Director: Park Chan-Wook

SOUTH KOREA • 2005• SUBTITLED• COLOUR• DOLBY DIGITAL STEREO• 115 MIN


FROM KOREAN HOTSHOT PARK CHAN-WOOK, WHO MADE HIS INTERNATIONAL BREAKTHROUGH LAST YEAR WITH THE DAZZLING REVENGE FANTASIA OLD BOY, COMES THIS EQUALLY GRIPPING STORY OF A WOMAN WRONGED — AND THE PRICE SHE PAYS FOR GETTING HER OWN BACK.
Angelic-faced Lee Young-ae is the utterly steely heroine who has just spent years in prison for the horrifying crime of suffocating a young boy. Although not responsible for the actual killing, she’s not entirely without guilt in the whole dreadful misadventure. Prime responsibility rests with a certain individual Lee is now planning to track down and confront. Park’s wildly inventive visual style and sheer storytelling confidence is firmly in evidence as flashbacks to the friendships forged behind bars are intercut with the progress of Lee’s plan of action. Following some playful stuff in the early stages, the film gets a whole lot tougher as the jaw-dropping ramifications of exactly what Lee has in mind come into view.
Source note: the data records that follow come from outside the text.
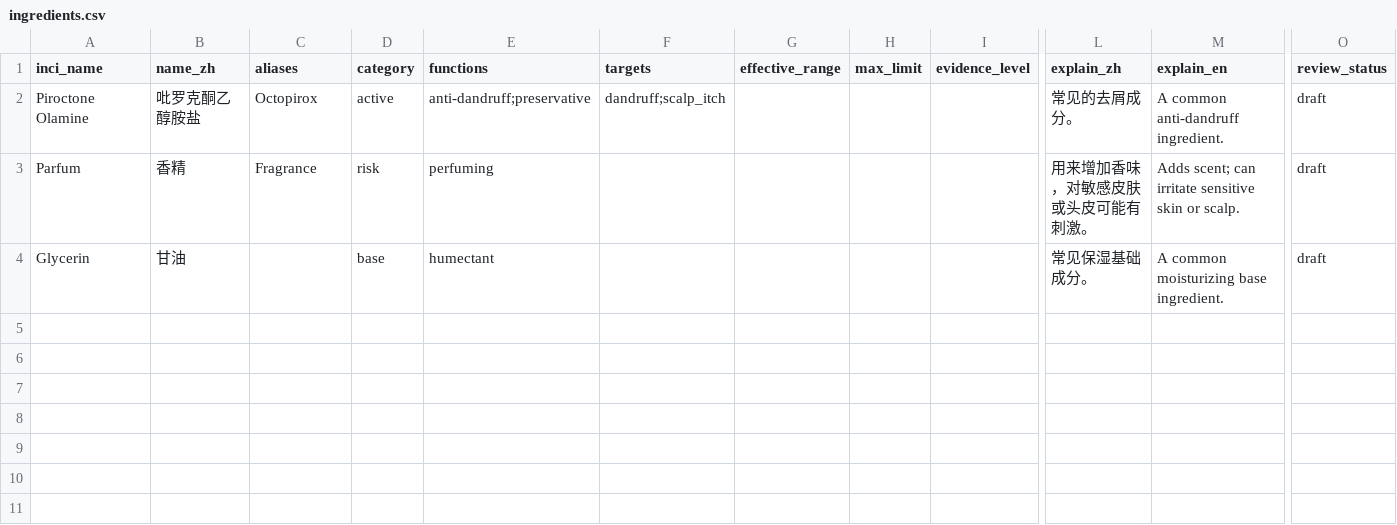
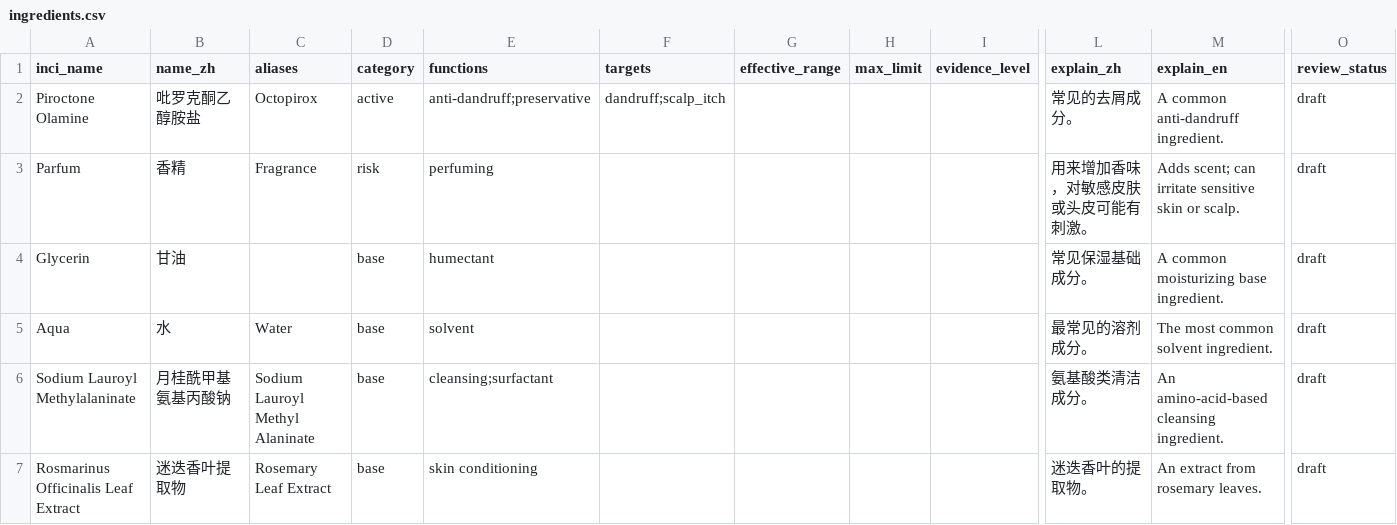
Before and after one commit to sprite2140-art/skincare, a CSV file: data/ingredients.csv, drawn as a sheet; only a part is shown, gaps mark what is left out; rows hold the shown columns only; the diff names each change by its address in the sheet, - before the commit and + after, or states it on an @@ line.

```diff
--- a/data/ingredients.csv
+++ b/data/ingredients.csv
+row 5: Aqua | 水 | Water | base | solvent |  |  |  |  | 最常见的溶剂成分。 | The most common solvent ingredient. | draft
+row 6: Sodium Lauroyl Methylalaninate | 月桂酰甲基氨基丙酸钠 | Sodium Lauroyl Methyl Alaninate | base | cleansing;surfactant |  |  |  |  | 氨基酸类清洁成分。 | An amino-acid-based cleansing ingredient. | draft
+row 7: Rosmarinus Officinalis Leaf Extract | 迷迭香叶提取物 | Rosemary Leaf Extract | base | skin conditioning |  |  |  |  | 迷迭香叶的提取物。 | An extract from rosemary leaves. | draft
```
Also changed, not shown: 17 other files.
In many ways, this latest offering is a fusion between the bravura of Old Boy (whose put-upon leading man Choi Minsik returns here in a radically different role) and the compressed fury of its stunning predecessor, Sympathy for Mr Vengeance. In fact, the three titles form a loose trilogy in which the problem of fathomless evil seems just as intractable as the dehumanising cost of revenge. Here we’re rooting for ‘kind-hearted Miss Geum-ja’ after the injustices heaped upon her, but is she really only trying to remove the permanent stain of her own guilt? Fiendish mayhem meets serious moral inquiry in a visceral yet haunting fable for our times.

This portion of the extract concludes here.